Now more than ever through this crisis, it’s important to communicate with your current client list and market to new potential customers.
Your customers want to hear from you. They’ve got questions about how this new normal impacts the services you provide. It’s your job to get them the information they need in clear, concise language.
Open for business. Are you working? Let your customers know. Create messaging that reflects if you’re open or not, and any changes to hours or routines. If you’ve got regular customers on a regular schedule rotation, be sure they know when their service will resume.
Changes to service. Are you performing the same services? Have you devised new services during the pandemic downtime that complements or enriches your previous offerings? Are there new, creative options you can offer to help your customers?
Special COVID-19 accommodations. If there are still restrictions in place in your region, how are you and your crews practicing social distancing and equipment cleaning that customers need to know about? Have you created new online billing systems that limit in-person contact?
Adopt a grateful tone. If you’re ecstatic to be back to work, it’s OK to tell your customers you missed working with them.

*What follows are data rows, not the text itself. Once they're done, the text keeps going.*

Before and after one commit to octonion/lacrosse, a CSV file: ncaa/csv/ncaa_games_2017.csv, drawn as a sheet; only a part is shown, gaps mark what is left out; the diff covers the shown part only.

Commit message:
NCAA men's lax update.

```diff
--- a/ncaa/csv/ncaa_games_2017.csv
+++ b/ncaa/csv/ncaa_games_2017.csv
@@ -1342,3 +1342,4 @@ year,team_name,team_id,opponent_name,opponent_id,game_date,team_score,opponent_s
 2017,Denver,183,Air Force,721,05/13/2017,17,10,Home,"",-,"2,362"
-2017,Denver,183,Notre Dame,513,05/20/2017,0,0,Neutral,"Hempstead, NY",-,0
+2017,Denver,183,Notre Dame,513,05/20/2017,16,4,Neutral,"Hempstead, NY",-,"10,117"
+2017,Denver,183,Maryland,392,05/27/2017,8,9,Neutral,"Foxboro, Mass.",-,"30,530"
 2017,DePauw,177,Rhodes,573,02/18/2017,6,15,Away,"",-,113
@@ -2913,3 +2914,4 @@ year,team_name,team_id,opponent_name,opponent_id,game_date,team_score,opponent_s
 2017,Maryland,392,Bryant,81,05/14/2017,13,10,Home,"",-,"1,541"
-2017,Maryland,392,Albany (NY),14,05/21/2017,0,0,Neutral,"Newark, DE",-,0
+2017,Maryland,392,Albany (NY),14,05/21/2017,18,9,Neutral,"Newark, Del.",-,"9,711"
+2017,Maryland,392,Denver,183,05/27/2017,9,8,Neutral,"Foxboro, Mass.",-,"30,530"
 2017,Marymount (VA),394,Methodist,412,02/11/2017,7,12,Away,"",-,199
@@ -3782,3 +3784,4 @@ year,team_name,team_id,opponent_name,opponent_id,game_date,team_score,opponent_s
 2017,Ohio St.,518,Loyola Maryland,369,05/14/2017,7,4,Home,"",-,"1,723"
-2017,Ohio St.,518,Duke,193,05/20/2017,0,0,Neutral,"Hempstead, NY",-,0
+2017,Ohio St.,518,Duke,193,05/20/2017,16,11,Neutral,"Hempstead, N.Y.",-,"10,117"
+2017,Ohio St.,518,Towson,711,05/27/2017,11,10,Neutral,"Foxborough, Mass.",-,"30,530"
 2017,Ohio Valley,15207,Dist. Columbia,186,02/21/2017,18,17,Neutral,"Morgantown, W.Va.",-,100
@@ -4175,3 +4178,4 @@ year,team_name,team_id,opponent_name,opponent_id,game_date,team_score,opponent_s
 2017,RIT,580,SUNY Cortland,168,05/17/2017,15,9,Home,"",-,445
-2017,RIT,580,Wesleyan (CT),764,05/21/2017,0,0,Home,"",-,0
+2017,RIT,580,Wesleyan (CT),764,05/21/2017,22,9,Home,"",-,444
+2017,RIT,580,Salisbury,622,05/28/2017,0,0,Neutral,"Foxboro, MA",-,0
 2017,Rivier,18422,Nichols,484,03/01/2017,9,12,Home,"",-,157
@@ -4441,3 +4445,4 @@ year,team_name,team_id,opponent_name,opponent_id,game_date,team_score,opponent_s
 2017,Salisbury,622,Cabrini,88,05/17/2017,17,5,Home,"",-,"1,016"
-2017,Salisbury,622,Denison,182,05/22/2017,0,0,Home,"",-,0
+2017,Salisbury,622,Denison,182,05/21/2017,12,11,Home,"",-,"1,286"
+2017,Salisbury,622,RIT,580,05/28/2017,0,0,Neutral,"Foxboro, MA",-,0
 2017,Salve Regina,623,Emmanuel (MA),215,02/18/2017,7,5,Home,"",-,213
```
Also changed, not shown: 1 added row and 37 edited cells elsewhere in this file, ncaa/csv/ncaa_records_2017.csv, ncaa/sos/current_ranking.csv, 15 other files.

Thank them for their loyalty and project a hopeful tone for the future. We all need some reassurance right now. A bit of humanity in a crisis goes a long way. Consider this experience as an opportunity to build stronger relationships with your customers as we all try to connect in more authentic ways.
Once you know what you want to say, there are many outlets for your messaging. Consider multiple outlets to reach both current and potential new customers.
Website. Consider posting updates on your website homepage or blog. Many companies have created COVID-19 pages on their websites to address coronavirus-related questions.
Email. If you’ve got a customer database, use it. Email marketing platforms like MailChimp and Constant Contact allow you to upload your database to send professional emails and track email opens. These programs offer free or low-cost email templates that make your emails look like digital newsletters. Create a link in the email that links to the COVID-19 info on your website.
Social media. If you’ve already established a business page on Facebook, Instagram, Twitter or LinkedIn, post your messaging on these platforms. Always include a link back to your company website to drive traffic there.
Digital advertising. Paid ads on Facebook and Google Ads can be relatively inexpensive, and they allow you to target your service area and customer demographics.
Direct mail. If you mail out invoices, include information in these envelopes. To reach new potential customers, postcards are can be cost-effective, if targeted at your main customer audiences.
Phone. Don’t forget the phone. If time allows, calling key customers to offer reassurance and to confirm a restart of your services provides a personal touch.
Before you send anything out and market through this crisis, remember to use a spell-checker, and have someone else read your message before you send it to check for clarity, typos and grammar. Need help marketing through this crisis? I’d love to hear from you.